Out of the pack of rumors, some stand above others as particularly implausible, or just straight dumb.

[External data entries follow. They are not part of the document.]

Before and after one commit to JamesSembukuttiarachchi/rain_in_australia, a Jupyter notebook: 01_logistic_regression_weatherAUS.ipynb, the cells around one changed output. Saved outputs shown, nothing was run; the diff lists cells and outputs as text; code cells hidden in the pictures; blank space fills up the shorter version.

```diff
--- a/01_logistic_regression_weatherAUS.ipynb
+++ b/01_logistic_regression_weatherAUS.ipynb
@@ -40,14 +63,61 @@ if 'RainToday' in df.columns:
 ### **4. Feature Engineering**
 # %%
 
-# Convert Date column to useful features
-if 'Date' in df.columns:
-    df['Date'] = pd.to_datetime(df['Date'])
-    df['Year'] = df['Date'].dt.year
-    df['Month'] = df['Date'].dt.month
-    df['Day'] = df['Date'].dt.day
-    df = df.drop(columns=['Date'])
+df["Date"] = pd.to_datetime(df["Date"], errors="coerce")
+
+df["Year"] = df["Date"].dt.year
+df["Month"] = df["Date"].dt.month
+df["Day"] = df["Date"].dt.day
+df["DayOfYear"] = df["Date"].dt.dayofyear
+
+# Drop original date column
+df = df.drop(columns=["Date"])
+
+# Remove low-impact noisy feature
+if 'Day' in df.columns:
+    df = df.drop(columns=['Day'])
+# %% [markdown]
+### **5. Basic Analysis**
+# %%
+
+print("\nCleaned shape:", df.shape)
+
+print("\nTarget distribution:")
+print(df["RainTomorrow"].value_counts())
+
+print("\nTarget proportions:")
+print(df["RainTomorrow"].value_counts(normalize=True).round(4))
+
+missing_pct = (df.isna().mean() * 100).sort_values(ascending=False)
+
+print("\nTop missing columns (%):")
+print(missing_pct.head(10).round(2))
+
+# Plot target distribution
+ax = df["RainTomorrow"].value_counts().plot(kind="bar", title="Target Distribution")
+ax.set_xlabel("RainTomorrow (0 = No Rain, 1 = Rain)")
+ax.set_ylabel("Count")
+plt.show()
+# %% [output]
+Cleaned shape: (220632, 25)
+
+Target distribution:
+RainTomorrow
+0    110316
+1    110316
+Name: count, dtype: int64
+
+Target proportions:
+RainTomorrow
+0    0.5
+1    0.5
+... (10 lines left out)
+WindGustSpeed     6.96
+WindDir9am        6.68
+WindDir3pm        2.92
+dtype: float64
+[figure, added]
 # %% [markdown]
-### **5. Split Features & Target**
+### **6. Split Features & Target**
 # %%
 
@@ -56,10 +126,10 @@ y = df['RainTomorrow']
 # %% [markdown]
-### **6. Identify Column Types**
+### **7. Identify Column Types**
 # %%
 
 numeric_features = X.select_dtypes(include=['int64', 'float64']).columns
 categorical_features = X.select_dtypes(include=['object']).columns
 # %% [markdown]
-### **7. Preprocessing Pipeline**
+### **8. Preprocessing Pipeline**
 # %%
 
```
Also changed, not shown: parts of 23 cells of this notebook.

Here’s a non-exhaustive list of things we shouldn’t hope to see, or should hope not to see.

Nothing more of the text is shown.